Provided material:
⟨

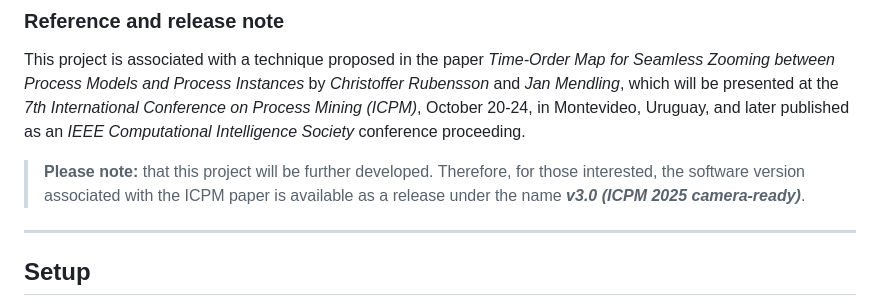
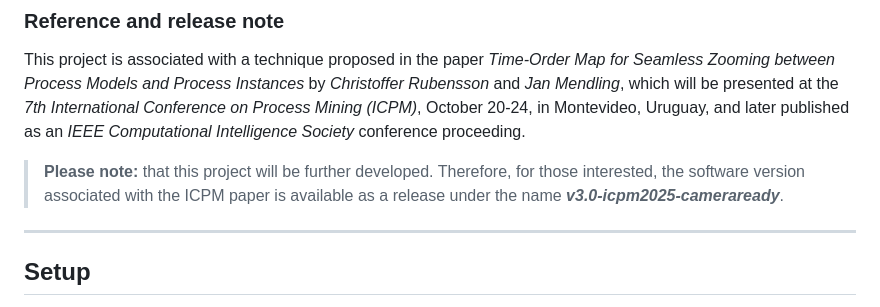
Before and after one commit to rubenssohn/SEAMLESS_ZOOM, a Markdown page: README.md, the part around the change. Rendered like a GitHub page.

Commit message:
Minor change in README

```diff
--- a/README.md
+++ b/README.md
@@ -11,7 +11,7 @@ This repository comprises a web application to seamlessly transition between ins
 This project is associated with a technique proposed in the paper *Time-Order Map for Seamless Zooming between
 Process Models and Process Instances* by *Christoffer Rubensson* and *Jan Mendling*, which will be presented at the *7th International Conference on Process Mining (ICPM)*, October 20-24, in Montevideo, Uruguay, and later published as an *IEEE Computational Intelligence Society* conference proceeding.
 
-> **Please note:** that this project will be further developed. Therefore, for those interested, the software version associated with the ICPM paper is available as a release under the name ***v3.0 (ICPM 2025 camera-ready)***.
+> **Please note:** that this project will be further developed. Therefore, for those interested, the software version associated with the ICPM paper is available as a release under the name ***v3.0-icpm2025-cameraready***.
 
 ---
 
```
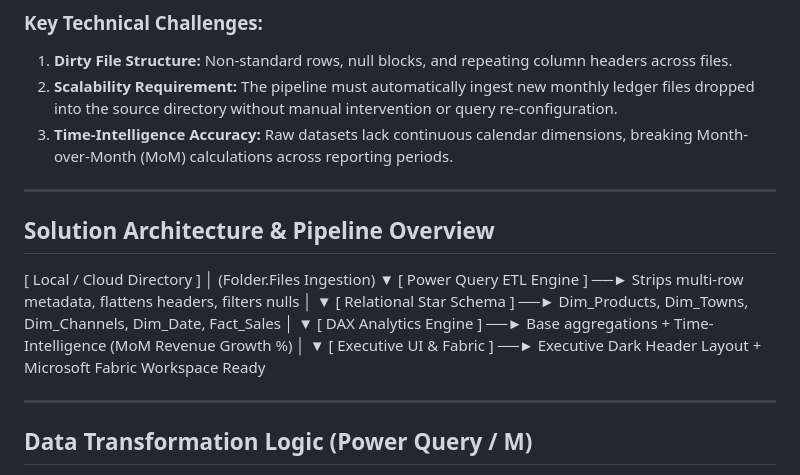
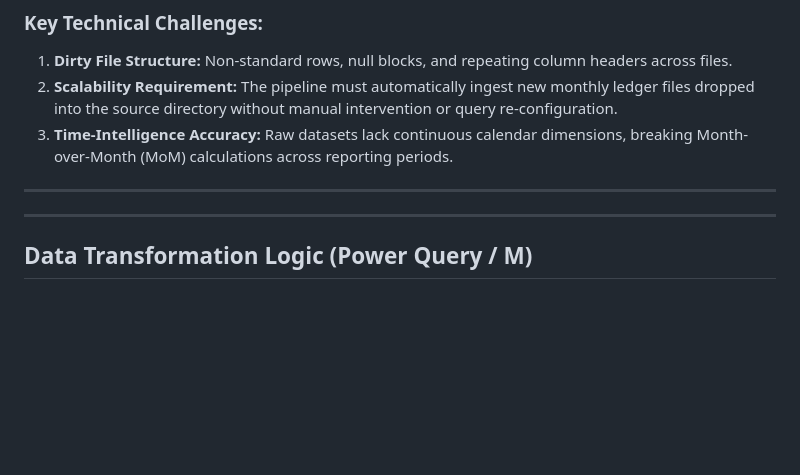
Before and after one commit to tsylanaatadbwen/Portfolio-Projects, a Markdown page: Ledger Analytics Pipeline/README.md, the part around the change. Drawn GitHub-style; blank space fills up the shorter version.

```diff
--- a/Ledger Analytics Pipeline/README.md
+++ b/Ledger Analytics Pipeline/README.md
@@ -16,22 +16,6 @@ The client receives transactional sales data split into individual monthly Excel
 3. **Time-Intelligence Accuracy:** Raw datasets lack continuous calendar dimensions, breaking Month-over-Month (MoM) calculations across reporting periods.
 
 ---
-
-## Solution Architecture & Pipeline Overview
-
-[ Local / Cloud Directory ]
-│ (Folder.Files Ingestion)
-▼
-[ Power Query ETL Engine ] ──► Strips multi-row metadata, flattens headers, filters nulls
-│
-▼
-[ Relational Star Schema ] ──► Dim_Products, Dim_Towns, Dim_Channels, Dim_Date, Fact_Sales
-│
-▼
-[ DAX Analytics Engine ]   ──► Base aggregations + Time-Intelligence (MoM Revenue Growth %)
-│
-▼
-[ Executive UI & Fabric ]  ──► Executive Dark Header Layout + Microsoft Fabric Workspace Ready
 
 ---
 
```
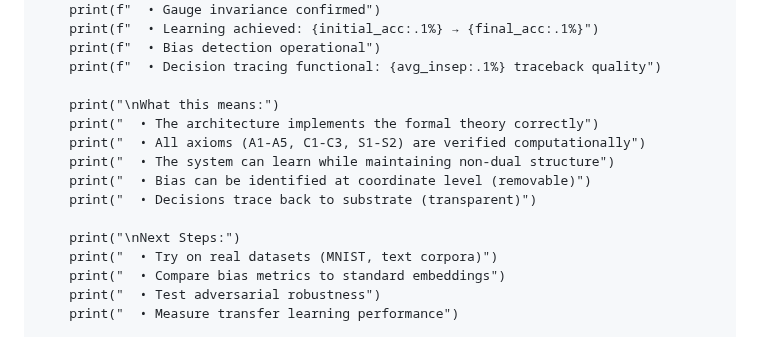
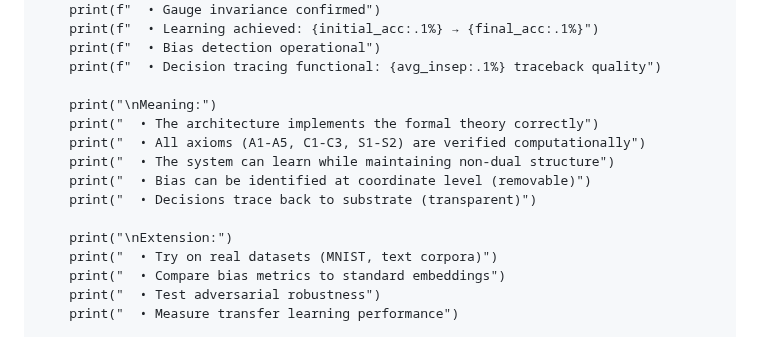
Before and after one commit to matthew-scherf/Empirical-Non-Duality, a Markdown page: docs/sgna.md, the part around the change. Drawn GitHub-style.

```diff
--- a/docs/sgna.md
+++ b/docs/sgna.md
@@ -444,14 +444,14 @@ def run_all_tests():
     print(f"  • Bias detection operational")
     print(f"  • Decision tracing functional: {avg_insep:.1%} traceback quality")
 
-    print("\nWhat this means:")
+    print("\nMeaning:")
     print("  • The architecture implements the formal theory correctly")
     print("  • All axioms (A1-A5, C1-C3, S1-S2) are verified computationally")
     print("  • The system can learn while maintaining non-dual structure")
     print("  • Bias can be identified at coordinate level (removable)")
     print("  • Decisions trace back to substrate (transparent)")
 
-    print("\nNext Steps:")
+    print("\nExtension:")
     print("  • Try on real datasets (MNIST, text corpora)")
     print("  • Compare bias metrics to standard embeddings")
     print("  • Test adversarial robustness")
```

⟩

Work to complete:
The lines that contain the word "sgna" are wanted; copy each of them from the records.

Task output:
Before and after one commit to matthew-scherf/Empirical-Non-Duality, a Markdown page: docs/sgna.md, the part around the change. Drawn GitHub-style.
--- a/docs/sgna.md
+++ b/docs/sgna.md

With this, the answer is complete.